*** MATERIAL PROVIDED Section Begins ***

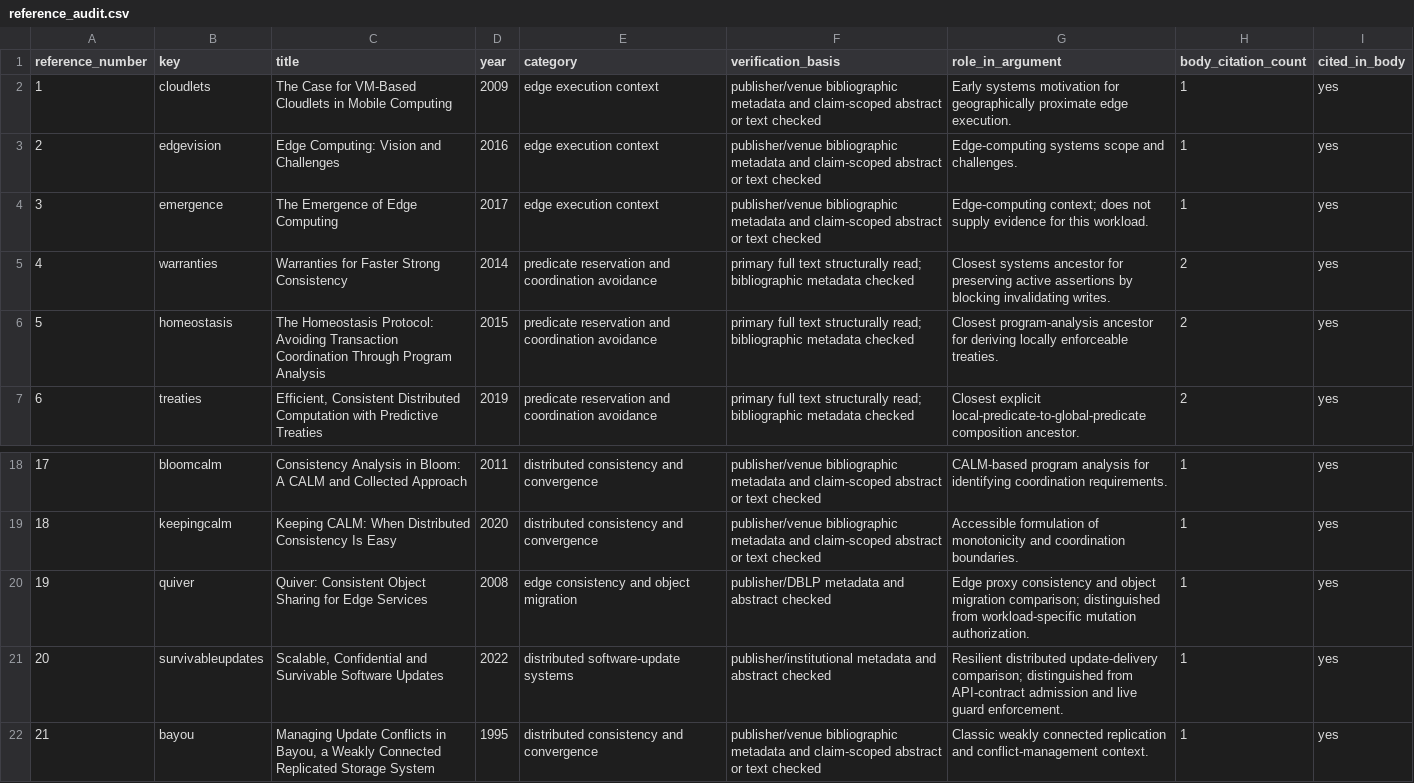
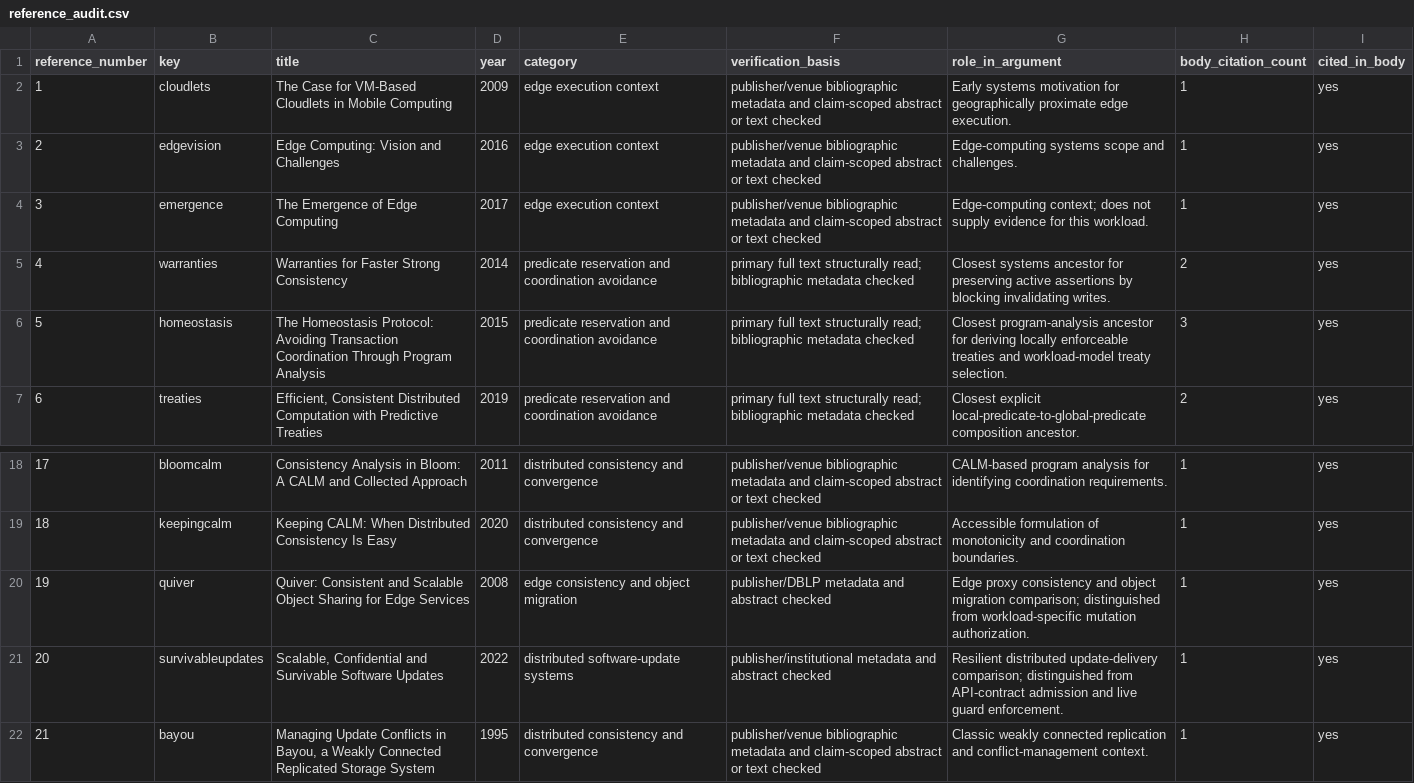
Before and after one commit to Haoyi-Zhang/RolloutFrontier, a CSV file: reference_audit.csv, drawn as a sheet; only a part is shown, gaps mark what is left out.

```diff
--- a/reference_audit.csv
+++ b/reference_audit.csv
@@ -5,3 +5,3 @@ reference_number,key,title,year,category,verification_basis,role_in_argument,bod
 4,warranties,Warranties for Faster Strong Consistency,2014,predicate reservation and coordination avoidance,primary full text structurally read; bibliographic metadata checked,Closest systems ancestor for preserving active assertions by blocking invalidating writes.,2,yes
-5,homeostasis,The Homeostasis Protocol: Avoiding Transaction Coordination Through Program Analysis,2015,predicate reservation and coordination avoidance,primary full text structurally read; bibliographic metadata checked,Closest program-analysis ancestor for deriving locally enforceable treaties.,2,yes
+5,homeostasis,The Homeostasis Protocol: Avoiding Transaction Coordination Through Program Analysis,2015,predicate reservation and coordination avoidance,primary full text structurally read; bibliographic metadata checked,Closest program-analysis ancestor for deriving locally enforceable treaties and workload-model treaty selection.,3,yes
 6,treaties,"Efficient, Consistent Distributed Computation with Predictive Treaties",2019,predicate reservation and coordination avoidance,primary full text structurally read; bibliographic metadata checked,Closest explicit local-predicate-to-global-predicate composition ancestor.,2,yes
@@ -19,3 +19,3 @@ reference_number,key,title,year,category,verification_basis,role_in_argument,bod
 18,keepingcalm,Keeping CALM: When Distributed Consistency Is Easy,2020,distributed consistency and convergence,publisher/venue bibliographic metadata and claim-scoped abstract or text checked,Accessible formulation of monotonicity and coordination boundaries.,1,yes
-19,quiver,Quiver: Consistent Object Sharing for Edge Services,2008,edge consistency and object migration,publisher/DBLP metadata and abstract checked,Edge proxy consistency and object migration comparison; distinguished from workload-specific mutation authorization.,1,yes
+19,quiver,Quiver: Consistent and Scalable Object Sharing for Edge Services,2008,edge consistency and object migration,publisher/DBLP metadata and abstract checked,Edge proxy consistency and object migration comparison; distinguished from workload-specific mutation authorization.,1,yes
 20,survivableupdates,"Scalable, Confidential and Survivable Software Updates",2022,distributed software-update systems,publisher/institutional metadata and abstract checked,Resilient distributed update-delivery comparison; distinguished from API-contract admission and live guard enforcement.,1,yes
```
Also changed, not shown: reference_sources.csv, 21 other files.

*** MATERIAL PROVIDED Section Ends ***

→ WHAT YOU NEED TO DO
Reproduce all of the entries exactly as they appear, though any picture they include must be omitted.

→ ANSWER BELOW
Before and after one commit to Haoyi-Zhang/RolloutFrontier, a CSV file: reference_audit.csv, drawn as a sheet; only a part is shown, gaps mark what is left out.

```diff
--- a/reference_audit.csv
+++ b/reference_audit.csv
@@ -5,3 +5,3 @@ reference_number,key,title,year,category,verification_basis,role_in_argument,bod
 4,warranties,Warranties for Faster Strong Consistency,2014,predicate reservation and coordination avoidance,primary full text structurally read; bibliographic metadata checked,Closest systems ancestor for preserving active assertions by blocking invalidating writes.,2,yes
-5,homeostasis,The Homeostasis Protocol: Avoiding Transaction Coordination Through Program Analysis,2015,predicate reservation and coordination avoidance,primary full text structurally read; bibliographic metadata checked,Closest program-analysis ancestor for deriving locally enforceable treaties.,2,yes
+5,homeostasis,The Homeostasis Protocol: Avoiding Transaction Coordination Through Program Analysis,2015,predicate reservation and coordination avoidance,primary full text structurally read; bibliographic metadata checked,Closest program-analysis ancestor for deriving locally enforceable treaties and workload-model treaty selection.,3,yes
 6,treaties,"Efficient, Consistent Distributed Computation with Predictive Treaties",2019,predicate reservation and coordination avoidance,primary full text structurally read; bibliographic metadata checked,Closest explicit local-predicate-to-global-predicate composition ancestor.,2,yes
@@ -19,3 +19,3 @@ reference_number,key,title,year,category,verification_basis,role_in_argument,bod
 18,keepingcalm,Keeping CALM: When Distributed Consistency Is Easy,2020,distributed consistency and convergence,publisher/venue bibliographic metadata and claim-scoped abstract or text checked,Accessible formulation of monotonicity and coordination boundaries.,1,yes
-19,quiver,Quiver: Consistent Object Sharing for Edge Services,2008,edge consistency and object migration,publisher/DBLP metadata and abstract checked,Edge proxy consistency and object migration comparison; distinguished from workload-specific mutation authorization.,1,yes
+19,quiver,Quiver: Consistent and Scalable Object Sharing for Edge Services,2008,edge consistency and object migration,publisher/DBLP metadata and abstract checked,Edge proxy consistency and object migration comparison; distinguished from workload-specific mutation authorization.,1,yes
 20,survivableupdates,"Scalable, Confidential and Survivable Software Updates",2022,distributed software-update systems,publisher/institutional metadata and abstract checked,Resilient distributed update-delivery comparison; distinguished from API-contract admission and live guard enforcement.,1,yes
```
Also changed, not shown: reference_sources.csv, 21 other files.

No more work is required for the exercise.